Sam Laney, 2006 Postdoctoral Scholar


Sam Laney is an ecologist and an engineer interested in marine photosynthesis and phytoplankton ecology. His research at WHOI involves developing methods to measure and interpret changes in the optical properties of phytoplankton, in order to understand better their photosynthetic responses to environmental fluctuations. Sam received graduate degrees in biological oceanography at Oregon State University in the College of Oceanic & Atmospheric Sciences, with minors in physical oceanography (MS) and electrical engineering and computer science (PhD).

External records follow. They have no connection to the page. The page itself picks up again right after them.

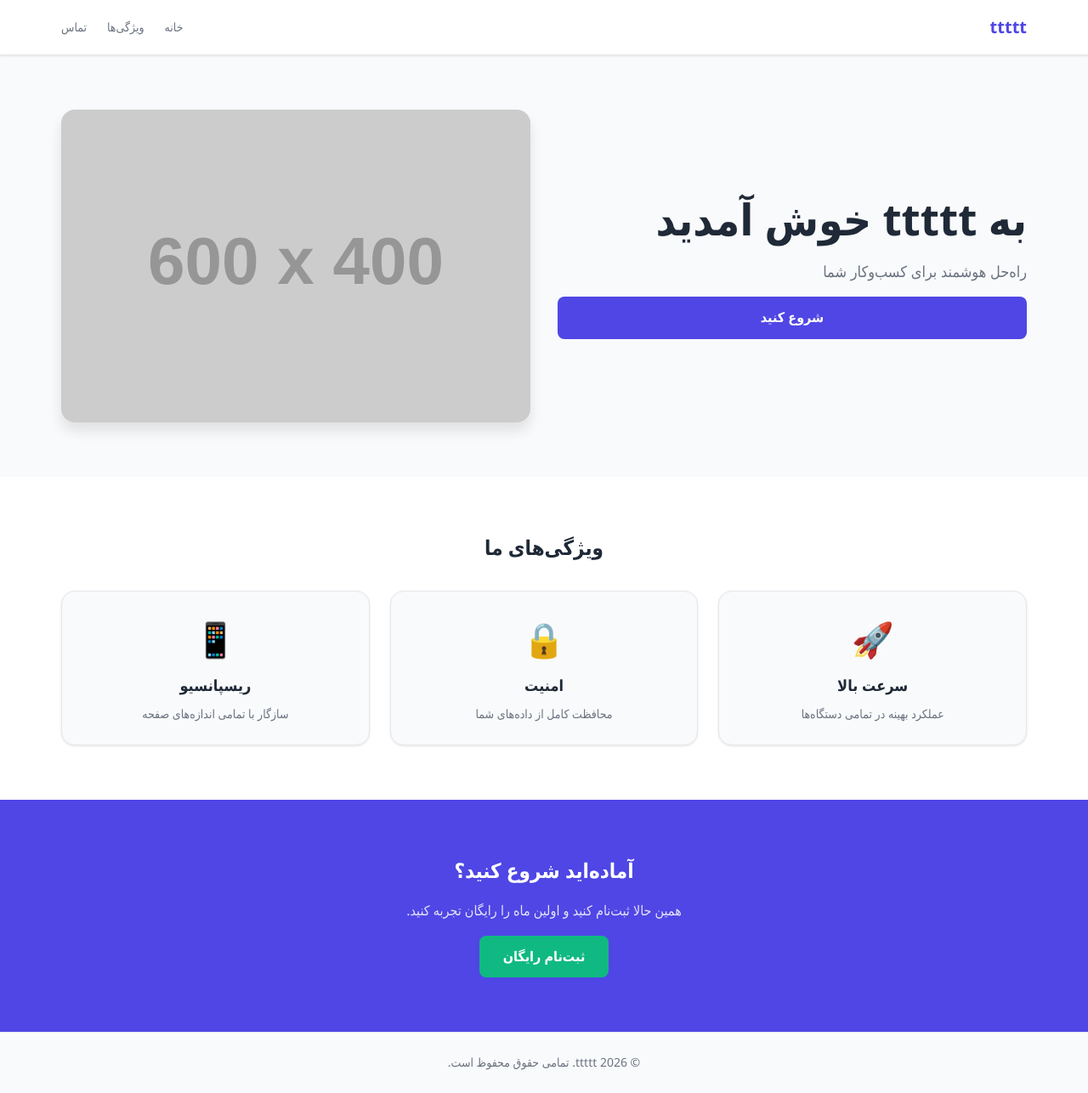
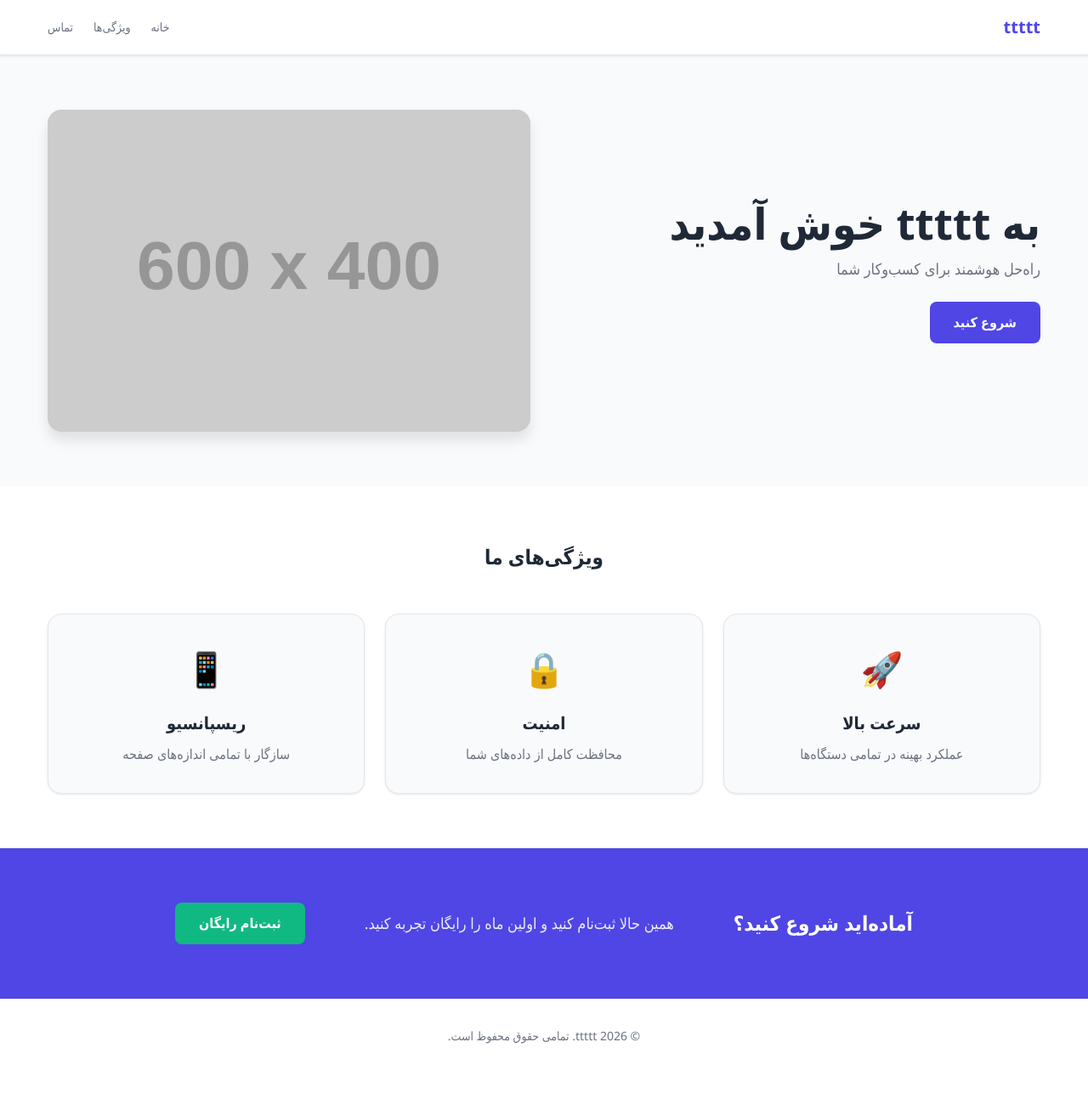
Before and after one commit to javiddeveloper/test_idea, a website: page frontend/index.html in a window 1280 px wide. Shown: the whole page at 85% size. After the commit the page ends 1263 px from the top, so only its background shows below. Drawn offline with Linux system fonts and the light colour scheme; placeholder pictures from the web are drawn by us.

Commit message:
feat: [frontend][boilerplate] Visual & Responsive Test

```diff
--- a/frontend/styles.css
+++ b/frontend/styles.css
@@ -151,23 +151,18 @@ a {
   color: var(--color-primary);
 }
 
-/* ===== Hero — mobile-first: single column ===== */
+/* ===== Hero ===== */
 .hero {
+  padding: var(--spacing-2xl) 0;
   background-color: var(--color-bg-alt);
-  padding-block: var(--spacing-2xl);
 }
 
 .hero__inner {
-  display: grid;
-  grid-template-columns: 1fr;
+  display: flex;
+  flex-direction: column;
   gap: var(--spacing-lg);
   align-items: center;
-}
-
-.hero__text {
-  display: flex;
-  flex-direction: column;
-  gap: var(--spacing-sm);
+  text-align: center;
 }
 
 .hero__title {
@@ -180,24 +175,32 @@ a {
 .hero__subtitle {
   font-size: var(--font-size-lg);
   color: var(--color-text-light);
+  margin-top: var(--spacing-xs);
+  margin-bottom: var(--spacing-md);
+}
+
+.hero__image {
+  width: 100%;
+  max-width: 480px;
 }
 
 .hero__img {
+  width: 100%;
+  height: auto;
   border-radius: var(--radius-lg);
   box-shadow: var(--shadow-lg);
-  width: 100%;
 }
 
-/* ===== Features — mobile-first: single column ===== */
+/* ===== Features ===== */
 .features {
-  padding-block: var(--spacing-2xl);
+  padding: var(--spacing-2xl) 0;
 }
 
 .section__title {
   font-size: var(--font-size-2xl);
   font-weight: 700;
   text-align: center;
-  margin-bottom: var(--spacing-lg);
+  margin-bottom: var(--spacing-xl);
   color: var(--color-text);
 }
 
@@ -211,7 +214,7 @@ a {
   background-color: var(--color-bg-alt);
   border: 1px solid var(--color-border);
   border-radius: var(--radius-lg);
-  padding: var(--spacing-md);
+  padding: var(--spacing-lg);
   text-align: center;
   box-shadow: var(--shadow-sm);
   transition: box-shadow var(--transition), transform var(--transition);
@@ -224,64 +227,75 @@ a {
 
 .feature-card__icon {
   font-size: 2.5rem;
-  margin-bottom: var(--spacing-xs);
+  margin-bottom: var(--spacing-sm);
 }
 
 .feature-card__title {
-  font-size: var(--font-size-lg);
+  font-size: var(--font-size-xl);
   font-weight: 600;
   margin-bottom: var(--spacing-xs);
   color: var(--color-text);
 }
 
 .feature-card__desc {
-  font-size: var(--font-size-sm);
+  font-size: var(--font-size-base);
   color: var(--color-text-light);
 }
 
 /* ===== CTA Section ===== */
 .cta-section {
+  padding: var(--spacing-2xl) 0;
   background-color: var(--color-primary);
-  padding-block: var(--spacing-2xl);
+  color: #ffffff;
 }
 
 .cta-section__inner {
-  text-align: center;
   display: flex;
   flex-direction: column;
   align-items: center;
-  gap: var(--spacing-sm);
+  text-align: center;
+  gap: var(--spacing-md);
 }
 
 .cta-section__title {
   font-size: var(--font-size-2xl);
   font-weight: 700;
-  color: #ffffff;
 }
 
 .cta-section__sub {
-  font-size: var(--font-size-base);
-  color: rgba(255, 255, 255, 0.85);
+  font-size: var(--font-size-lg);
+  opacity: 0.9;
   max-width: 48ch;
 }
 
 /* ===== Footer ===== */
 .footer {
-  background-color: var(--color-bg-alt);
+  padding: var(--spacing-lg) 0;
+  background-color: var(--color-bg);
   border-top: 1px solid var(--color-border);
-  padding-block: var(--spacing-md);
 }
 
 .footer__copy {
+  text-align: center;
   font-size: var(--font-size-sm);
   color: var(--color-text-light);
-  text-align: center;
 }
 
-/* ===== Responsive — Tablet (>= 768px) ===== */
+/* ===== Responsive: Tablet (768px+) ===== */
 @media (min-width: 768px) {
   .hero__inner {
-    grid-template-columns: 1fr 1fr;
+    flex-direction: row;
+    text-align: right;
+    justify-content: space-between;
+  }
+
+  .hero__text {
+    flex: 1;
+  }
+
+  .hero__image {
+    flex: 1;
+    max-width: none;
   }
 
   .hero__title {
@@ -291,19 +305,26 @@ a {
   .features__grid {
     grid-template-columns: repeat(2, 1fr);
   }
+
+  .cta-section__inner {
+    flex-direction: row;
+    justify-content: space-between;
+    text-align: right;
+  }
 }
 
-/* ===== Responsive — Desktop (>= 1280px) ===== */
+/* ===== Responsive: Desktop (1280px+) ===== */
 @media (min-width: 1280px) {
   .hero__title {
-    font-size: clamp(2.5rem, 4vw, 3.5rem);
+    font-size: clamp(2.25rem, 4vw, 3.5rem);
   }
 
   .features__grid {
     grid-template-columns: repeat(3, 1fr);
   }
 
-  .container {
-    padding-inline: var(--spacing-lg);
+  .cta-section__inner {
+    max-width: 900px;
+    margin-inline: auto;
   }
 }
```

During his appointment as an OLI Postdoctoral Scholar Sam has designed and deployed a automated system of radiometers on the Air-Sea Interaction Tower at WHOI’s Martha’s Vineyard Coastal Observatory (MVCO). These instruments continuously measure the sun-stimulated fluorescence emission of phytoplankton, an optical property that is especially well suited for ocean observing networks but which has historically been difficult to interpret meaningfully in ecological terms. Sam is using these optical data from MVCO to develop a nonlinear model to relate relevant ecological changes in the phytoplankton to variability in their sun-stimulated fluorescence signal. Sam’s OLI postdoctoral scholarship also supports his involvement in two WHOI-funded research projects: an Arctic Research Initiative study to assess bio-optical properties of polar phytoplankton, and a Green-Hiam technology innovation project to develop novel seagoing instrumentation to explore a primitive form of photosynthesis in the ocean.

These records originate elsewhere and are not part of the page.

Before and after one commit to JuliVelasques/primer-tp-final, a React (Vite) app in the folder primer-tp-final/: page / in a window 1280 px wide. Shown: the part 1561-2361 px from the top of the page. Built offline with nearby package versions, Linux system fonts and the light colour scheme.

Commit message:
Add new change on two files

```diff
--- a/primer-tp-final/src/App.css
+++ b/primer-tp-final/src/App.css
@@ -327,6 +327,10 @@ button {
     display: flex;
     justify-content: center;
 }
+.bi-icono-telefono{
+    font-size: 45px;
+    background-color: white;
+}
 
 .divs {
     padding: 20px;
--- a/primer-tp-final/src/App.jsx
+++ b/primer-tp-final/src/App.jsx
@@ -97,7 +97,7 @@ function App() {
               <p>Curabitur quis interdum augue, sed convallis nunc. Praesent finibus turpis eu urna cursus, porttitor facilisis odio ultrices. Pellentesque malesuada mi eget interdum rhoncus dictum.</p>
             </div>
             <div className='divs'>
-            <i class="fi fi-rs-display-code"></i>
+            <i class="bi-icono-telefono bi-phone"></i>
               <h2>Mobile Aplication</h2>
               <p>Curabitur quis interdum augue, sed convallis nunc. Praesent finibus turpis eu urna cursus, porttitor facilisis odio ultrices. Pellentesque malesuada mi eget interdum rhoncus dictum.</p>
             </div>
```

 More information about Sam Laney’s research, including a link to his open-source fluorescence transient analysis package vcode, can be found on his WHOI home page: